Little has been written about the substrates selected by newts on land, but observations from Cuxton Chalk pit in Strood, Kent showed some quite remarkable and very surprising associations.

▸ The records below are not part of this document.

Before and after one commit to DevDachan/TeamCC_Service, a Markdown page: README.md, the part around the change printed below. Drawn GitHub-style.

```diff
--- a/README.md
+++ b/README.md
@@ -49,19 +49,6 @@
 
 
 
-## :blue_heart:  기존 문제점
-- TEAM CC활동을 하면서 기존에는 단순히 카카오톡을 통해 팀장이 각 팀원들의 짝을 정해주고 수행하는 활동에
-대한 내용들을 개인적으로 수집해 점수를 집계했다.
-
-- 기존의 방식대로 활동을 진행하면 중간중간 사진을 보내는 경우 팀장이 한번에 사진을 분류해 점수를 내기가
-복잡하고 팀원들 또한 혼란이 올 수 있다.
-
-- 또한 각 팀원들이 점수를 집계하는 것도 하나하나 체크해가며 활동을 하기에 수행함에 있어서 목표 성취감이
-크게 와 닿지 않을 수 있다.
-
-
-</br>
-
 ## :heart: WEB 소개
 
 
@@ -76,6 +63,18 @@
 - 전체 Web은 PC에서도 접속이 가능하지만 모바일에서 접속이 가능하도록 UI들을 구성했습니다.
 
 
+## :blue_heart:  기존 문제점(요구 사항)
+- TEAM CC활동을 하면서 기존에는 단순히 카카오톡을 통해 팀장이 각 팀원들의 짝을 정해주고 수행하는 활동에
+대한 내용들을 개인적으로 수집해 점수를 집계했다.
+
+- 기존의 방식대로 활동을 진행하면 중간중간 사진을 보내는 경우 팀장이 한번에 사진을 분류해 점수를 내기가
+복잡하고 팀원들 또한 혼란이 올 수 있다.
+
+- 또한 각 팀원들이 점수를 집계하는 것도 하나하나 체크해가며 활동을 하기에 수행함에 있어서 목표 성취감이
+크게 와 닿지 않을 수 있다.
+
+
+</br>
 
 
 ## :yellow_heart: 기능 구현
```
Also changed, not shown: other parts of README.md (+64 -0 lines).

    Over 20,000 Smooth newts of all ages were moved as part of a licensed development. This involved extensive use of drift fencing/pitfalling,  direct searching, followed by a painstaking destructive clearance. It was in the latter phase that it became apparent that Smooth Newt efts were positively attracted to the drier substrates. The high chalk cliffs that surrounded the pit eroded to form extensive talus slopes of loose friable chalk rubble from golf ball to pea size. These were partly shaded by birch dominated scrub/young woodland. It was within this debris that one year old Smooth Newt efts were most abundant. They were clearly uniquely able to survive here where there was no possible connection to ground water moisture, often 2-3m up in the screes. Adult Smooth and Great Crested Newt adults and efts were found mainly under debris which was lying on ground connected by capillary action to the wildly fluctuating groundwater levels in this bizarre pit.  A huge pile of clayey overburden was present but rarely used by any newts, showing that there is a limit to drought tolerance. When I first visited the site I had assumed the newts would be concentrated in the extensive mossy covered fen areas in the lowest parts of the pit (but except when breeding in these when flooded), newts were extremely rare in this area. In high summer the moss shrivelled and presumably would have had a desiccating effect on any amphibians within it.

 In hindsight i wish I had done more science, but the sheer abundance of amphibians was such that it was a full time task just rescuing them!